"Can time translation symmetry be spontaneously broken?" poses Frank Wilczek, Nobel prizewinning physicist, to Uppsala University students in his presentation on time crystals. Pointing to two recently-published and groundbreaking experiments concerning the observations of time crystals, "The answer is clearly yes."

Only in the past year has it become evident that the answer is, as Wilczek puts it, is "clearly yes." When he proposed the idea of time crystals, or spontaneously breaking time translation symmetry, it seemed to be science fiction. Only five years later, however, two labs have successfully synthesized it.

Why time crystals matter

Why is the discovery of time crystals so groundbreaking? Scientifically, the discovery is more than just a little intriguing. When applied to applications in quantum computing, the discovery is even more astounding and immediate.

Powering quantum computers with time crystals could help us create immensely powerful programs, ones that could potentially disrupt finance with advanced financial modeling systems powered by AI, accelerate market research greatly, and optimize a slew of industries and tasks, from city planning to airline scheduling.

But what exactly is a time crystal? First, it's important to understand time translation symmetry, a too-long term that describes a not-too-complicated concept.

Time translation symmetry is the principle that tells us that laws stay the same over time.

They are not liable to change in one moment to the next.

"Symmetry is a dominant theme in modern physics," Wilczek explains. "It was very helpful in leading to fundamental equations we use in the description of nature's basic laws." He continues, "Among symmetries, perhaps the most fundamental of them all is time translation symmetry." Our common sense may tell us that this kind of symmetry would remain unbroken, regardless of the circumstance.

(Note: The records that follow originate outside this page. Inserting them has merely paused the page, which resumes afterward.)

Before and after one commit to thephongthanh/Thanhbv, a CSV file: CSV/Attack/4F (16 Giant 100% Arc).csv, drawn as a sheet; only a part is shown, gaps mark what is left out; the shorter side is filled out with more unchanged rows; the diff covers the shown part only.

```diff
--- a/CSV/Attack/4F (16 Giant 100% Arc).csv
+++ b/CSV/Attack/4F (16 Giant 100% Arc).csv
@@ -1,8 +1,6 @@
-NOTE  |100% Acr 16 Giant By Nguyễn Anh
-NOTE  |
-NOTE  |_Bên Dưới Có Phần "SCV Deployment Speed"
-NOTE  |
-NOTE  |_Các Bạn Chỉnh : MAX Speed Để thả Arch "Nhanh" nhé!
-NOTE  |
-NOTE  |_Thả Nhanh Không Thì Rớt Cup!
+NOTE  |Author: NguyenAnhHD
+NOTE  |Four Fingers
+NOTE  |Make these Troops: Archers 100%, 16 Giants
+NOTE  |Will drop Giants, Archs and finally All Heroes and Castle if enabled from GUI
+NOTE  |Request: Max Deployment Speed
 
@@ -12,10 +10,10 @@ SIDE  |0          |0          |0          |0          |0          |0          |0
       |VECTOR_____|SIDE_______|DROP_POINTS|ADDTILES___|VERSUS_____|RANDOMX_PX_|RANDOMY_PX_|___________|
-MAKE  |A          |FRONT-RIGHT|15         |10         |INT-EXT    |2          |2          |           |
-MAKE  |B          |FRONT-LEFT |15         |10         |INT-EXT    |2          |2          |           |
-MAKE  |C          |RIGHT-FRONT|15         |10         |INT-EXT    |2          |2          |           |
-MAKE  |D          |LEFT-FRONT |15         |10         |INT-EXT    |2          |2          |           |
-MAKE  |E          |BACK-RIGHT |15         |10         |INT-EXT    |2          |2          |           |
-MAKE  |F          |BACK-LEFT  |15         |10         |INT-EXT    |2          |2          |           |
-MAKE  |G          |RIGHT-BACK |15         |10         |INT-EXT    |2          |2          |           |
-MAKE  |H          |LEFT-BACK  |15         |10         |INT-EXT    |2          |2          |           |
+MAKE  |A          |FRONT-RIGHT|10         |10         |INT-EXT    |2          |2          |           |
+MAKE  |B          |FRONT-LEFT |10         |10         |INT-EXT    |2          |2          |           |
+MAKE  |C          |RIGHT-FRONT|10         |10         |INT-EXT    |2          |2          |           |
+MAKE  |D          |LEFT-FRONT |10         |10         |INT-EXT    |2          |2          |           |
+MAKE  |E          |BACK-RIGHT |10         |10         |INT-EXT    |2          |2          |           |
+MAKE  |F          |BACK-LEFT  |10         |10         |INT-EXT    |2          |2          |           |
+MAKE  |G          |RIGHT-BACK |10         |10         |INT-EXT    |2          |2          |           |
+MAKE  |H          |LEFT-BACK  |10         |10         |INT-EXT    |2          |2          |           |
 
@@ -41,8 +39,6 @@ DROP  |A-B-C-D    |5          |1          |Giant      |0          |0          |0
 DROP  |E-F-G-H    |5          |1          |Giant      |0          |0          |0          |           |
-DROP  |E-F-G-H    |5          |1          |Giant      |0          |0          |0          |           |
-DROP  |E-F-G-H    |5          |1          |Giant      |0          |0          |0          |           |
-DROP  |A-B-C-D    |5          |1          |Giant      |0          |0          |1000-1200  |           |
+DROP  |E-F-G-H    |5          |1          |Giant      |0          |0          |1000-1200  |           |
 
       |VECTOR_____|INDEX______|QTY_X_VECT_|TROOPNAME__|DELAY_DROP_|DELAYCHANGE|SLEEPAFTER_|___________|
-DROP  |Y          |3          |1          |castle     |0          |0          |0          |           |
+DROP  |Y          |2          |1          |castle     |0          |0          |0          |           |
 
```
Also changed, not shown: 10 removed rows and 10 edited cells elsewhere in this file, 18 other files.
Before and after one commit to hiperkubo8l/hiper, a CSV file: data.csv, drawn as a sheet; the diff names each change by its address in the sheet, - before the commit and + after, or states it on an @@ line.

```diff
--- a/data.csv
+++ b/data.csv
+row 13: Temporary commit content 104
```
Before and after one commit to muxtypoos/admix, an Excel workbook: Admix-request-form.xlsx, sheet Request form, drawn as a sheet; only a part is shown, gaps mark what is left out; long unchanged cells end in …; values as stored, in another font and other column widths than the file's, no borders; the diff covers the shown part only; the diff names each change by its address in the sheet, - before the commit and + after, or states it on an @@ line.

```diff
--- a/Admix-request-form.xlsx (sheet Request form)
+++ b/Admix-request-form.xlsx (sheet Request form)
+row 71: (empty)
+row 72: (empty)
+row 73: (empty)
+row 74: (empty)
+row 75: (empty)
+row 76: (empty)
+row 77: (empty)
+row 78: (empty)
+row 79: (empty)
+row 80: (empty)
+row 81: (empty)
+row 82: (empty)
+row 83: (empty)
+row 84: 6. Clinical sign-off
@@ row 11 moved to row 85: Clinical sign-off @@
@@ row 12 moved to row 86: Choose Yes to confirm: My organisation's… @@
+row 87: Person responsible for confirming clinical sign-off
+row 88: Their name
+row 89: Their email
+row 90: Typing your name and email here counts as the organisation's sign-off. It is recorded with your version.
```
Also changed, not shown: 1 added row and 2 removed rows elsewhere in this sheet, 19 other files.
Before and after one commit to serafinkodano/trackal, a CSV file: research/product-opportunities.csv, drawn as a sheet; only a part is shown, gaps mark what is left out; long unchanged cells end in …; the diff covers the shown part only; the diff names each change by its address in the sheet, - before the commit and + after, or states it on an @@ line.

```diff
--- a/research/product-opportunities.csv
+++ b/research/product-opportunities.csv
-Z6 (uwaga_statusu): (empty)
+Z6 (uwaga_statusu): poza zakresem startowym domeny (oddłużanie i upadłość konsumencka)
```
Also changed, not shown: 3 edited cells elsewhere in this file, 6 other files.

But, the idea of breaking these symmetries is nothing new. "Spontaneous breaking of spatial translation symmetry is commonplace," Wilczek informs us."

Computing with another dimension

Spatial translation symmetry tells us that the laws are the same at different places. [It] is often broken. Most common materials like to form crystals at low temperatures, where space is not homogenous."

So, if crystals in space are possible, he ventures, does it not follow that crystals in time are also possible? That is if we can arrange atoms in a certain pattern like in a crystal, can't matter be arranged in a pattern of time?

This question raises another: what would qualify as a time crystal? Wilczek provides an explanation for the idea in loose, non-technical terms, "Events that are periodic in time, that would be a time crystal." In this broad definition, a beating heart or a ticking clock would qualify as a time crystal. But these structures are complicated and imprecise. To test time crystals, researchers would need to test on a much smaller, simpler scale.

How quantum computing could be advanced by time crystals

Researchers at the University of Maryland and a separate research group at Harvard University, only a handful of years after Wilczek proposed the idea, did just that to power their own quantum computing technologies. The two teams synthesized time crystals in their own labs, using vastly different approaches. The University of Maryland set up a chain of ions. Harvard's team exploited a spatial crystal, a diamond, to arrive at their time crystal.

As a result, the idea of spontaneously breaking time translation symmetry, or time crystals, is one now closely related to quantum computers, computers far more powerful than our most advanced supercomputers, utilizing the quantum mechanics property of superposition, which is the ability, in this context, for a bit to be either 1 or 0, or a combination of these states.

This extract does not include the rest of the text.